Insurance Claims for Psychological Injuries


A 1988 B.C. Supreme Court judgment may have determined there is no “logical difference between a scar on the flesh and a scar on the mind,” and in recent years, the number of lawsuits involving psychological injuries has grown. The increasing willingness of the courts to hear these cases and to award damages speaks to a growing recognition of the fact that psychological injuries are real, debilitating, and can last for a lifetime.


However, this type of litigation is relatively new for Canadian courts, and there have been some interesting twists and turns along the way. In the case of Mustapha v. Culliganfor example, a man claimed that seeing dead flies in an unopened water container caused him to develop a major depressive disorder, phobias, and anxiety. He was first awarded $341,000 in damages, but the ruling was later overturned by the Supreme Court of Canada. This was seen as a move by the court to stop nuisance suits from proliferating. In the court’s opinion, the Supreme Court noted: “…[P]sychological disturbance that rises to the level of personal injury must be distinguished from psychological upset. Personal injury at law connotes serious trauma or illness…The law does not recognize upset, disgust, anxiety, agitation or other mental states that fall short of injury. I would not purport to define compensable injury exhaustively, except to say that it must be serious and prolonged and rise above the ordinary annoyances, anxieties and fears that people living in society routinely, if sometimes reluctantly, accept. …Quite simply, minor and transient upsets do not constitute personal injury, and hence do not amount to damage.”


It was a recognition that Mustapha’s claim was frivolous, but that actual psychological injuries may deeply affect the victim’s life and should be taken seriously.


Often actual traumatic psychological injuries are caused by a life-changing event such as an automobile accident, and as such may be part of a personal injury law suit. The increase in psychological injury claims has left insurance companies scrambling to develop policies surrounding these types of injuries.


Filing a Claim for a Psychological Injury


It’s much easier to prove that you have suffered a physical injury than it is to prove a psychological one. With a physical injury, you can provide x-rays, photos, and a host of test results and medical records. Psychological injuries, by their nature, are invisible, and evidence is provided by subjective reports. When you decide to file a personal injury claim, be aware that there are certain thresholds that must be met in order for your claim to be successful. Although it can be difficult to measure psychological injuries, the insurance industry, in conjunction with medical professionals have developed some definitions and guidelines.


Ontario’s Insurance Act stipulates that a psychological injury must cause permanent and serious impairment of an important function or functions in order to claim damages. “Permanence” is generally understood to mean that the patient’s prognosis is poor and he/she is unlikely to improve. “Importance” is a more elastic term, and is considered in the context of the patient’s life. “Serious” is taken to mean that the injury has a serious impact on day-to-day activities.


The Ontario Psychological Association has had guidelines for assessment and treatment of psychological injuries in auto insurance claims for nearly a decade. These lay out specific diagnostics and treatments, with complicating factors also enumerated.

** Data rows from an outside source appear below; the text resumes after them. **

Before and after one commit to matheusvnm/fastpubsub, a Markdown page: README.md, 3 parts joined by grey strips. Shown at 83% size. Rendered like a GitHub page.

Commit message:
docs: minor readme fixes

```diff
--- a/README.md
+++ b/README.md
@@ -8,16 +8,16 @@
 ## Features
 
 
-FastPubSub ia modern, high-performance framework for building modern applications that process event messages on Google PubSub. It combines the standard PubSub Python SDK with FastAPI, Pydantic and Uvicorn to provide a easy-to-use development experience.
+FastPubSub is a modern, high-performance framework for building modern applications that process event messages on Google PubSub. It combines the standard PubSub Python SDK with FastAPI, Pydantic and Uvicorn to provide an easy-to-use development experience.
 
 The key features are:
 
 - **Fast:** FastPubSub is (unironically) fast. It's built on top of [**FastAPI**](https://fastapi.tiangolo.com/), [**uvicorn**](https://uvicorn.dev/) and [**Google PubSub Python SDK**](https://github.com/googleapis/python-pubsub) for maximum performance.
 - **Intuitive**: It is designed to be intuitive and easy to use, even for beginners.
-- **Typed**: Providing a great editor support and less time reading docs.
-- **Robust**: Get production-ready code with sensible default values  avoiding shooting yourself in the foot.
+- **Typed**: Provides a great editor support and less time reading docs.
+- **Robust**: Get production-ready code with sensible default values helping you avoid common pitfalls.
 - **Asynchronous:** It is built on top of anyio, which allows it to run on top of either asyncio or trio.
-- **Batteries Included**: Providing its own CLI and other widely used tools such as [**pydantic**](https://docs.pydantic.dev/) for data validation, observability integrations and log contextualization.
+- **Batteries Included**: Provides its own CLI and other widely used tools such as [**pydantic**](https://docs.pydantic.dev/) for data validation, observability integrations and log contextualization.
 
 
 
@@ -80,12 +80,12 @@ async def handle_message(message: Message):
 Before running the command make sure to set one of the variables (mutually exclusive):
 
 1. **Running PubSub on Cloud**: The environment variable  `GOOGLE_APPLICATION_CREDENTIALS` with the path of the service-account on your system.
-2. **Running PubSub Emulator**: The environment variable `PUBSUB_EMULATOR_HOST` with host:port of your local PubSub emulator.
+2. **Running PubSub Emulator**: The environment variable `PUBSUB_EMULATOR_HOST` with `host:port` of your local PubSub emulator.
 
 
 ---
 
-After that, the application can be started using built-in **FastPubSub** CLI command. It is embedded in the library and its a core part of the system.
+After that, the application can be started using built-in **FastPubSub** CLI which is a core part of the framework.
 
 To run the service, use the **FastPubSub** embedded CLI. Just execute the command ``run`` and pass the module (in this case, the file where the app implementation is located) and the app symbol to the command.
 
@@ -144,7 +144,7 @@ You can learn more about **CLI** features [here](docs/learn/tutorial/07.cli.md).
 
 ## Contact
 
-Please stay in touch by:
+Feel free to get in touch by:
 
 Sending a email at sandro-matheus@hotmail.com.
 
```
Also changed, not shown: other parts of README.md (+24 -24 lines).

Even if you are certain that your psychological injuries will meet these definitions, there may be other aspects of your life to consider before filing a claim. Courts are seeing more cases that are complicated by the plaintiff’s prior history of mental illness, or by overlapping causes, and it can be difficult for a claim to prevail when these exist. Often the success of a psychological injury claim rests not only the strength of the evidence, but also on the credibility of the claimant.


A Personal Injury Law Firm


In order to file a successful claim for psychological damages, you should partner with a personal injury lawyer. These cases are complicated, and insurance companies are notorious for requiring demanding paperwork. Only an experienced personal injury lawyer will be able to advise you as to the best strategies and help you to gather the necessary information.


In Ontario, most personal injury law firms offer a free initial consultation. Research law firms online, and shortlist a few that seem like they might be a good match for you. Take your needs into consideration. Can you travel easily to their location? Do you prefer to communicate in a language other than English? Also consider the law firm’s reputation, their philosophy, and whether or not their lawyers have experience with these types of cases. Make a list of questions you may have about the process or the financial arrangements. Meet with a lawyer and see whether or not you think that you could work with that person. Did they answer your questions? Was communication clear and understandable?


If you or a family member has suffered a psychological injury due to a trauma, contact a personal injury law today to explore your options.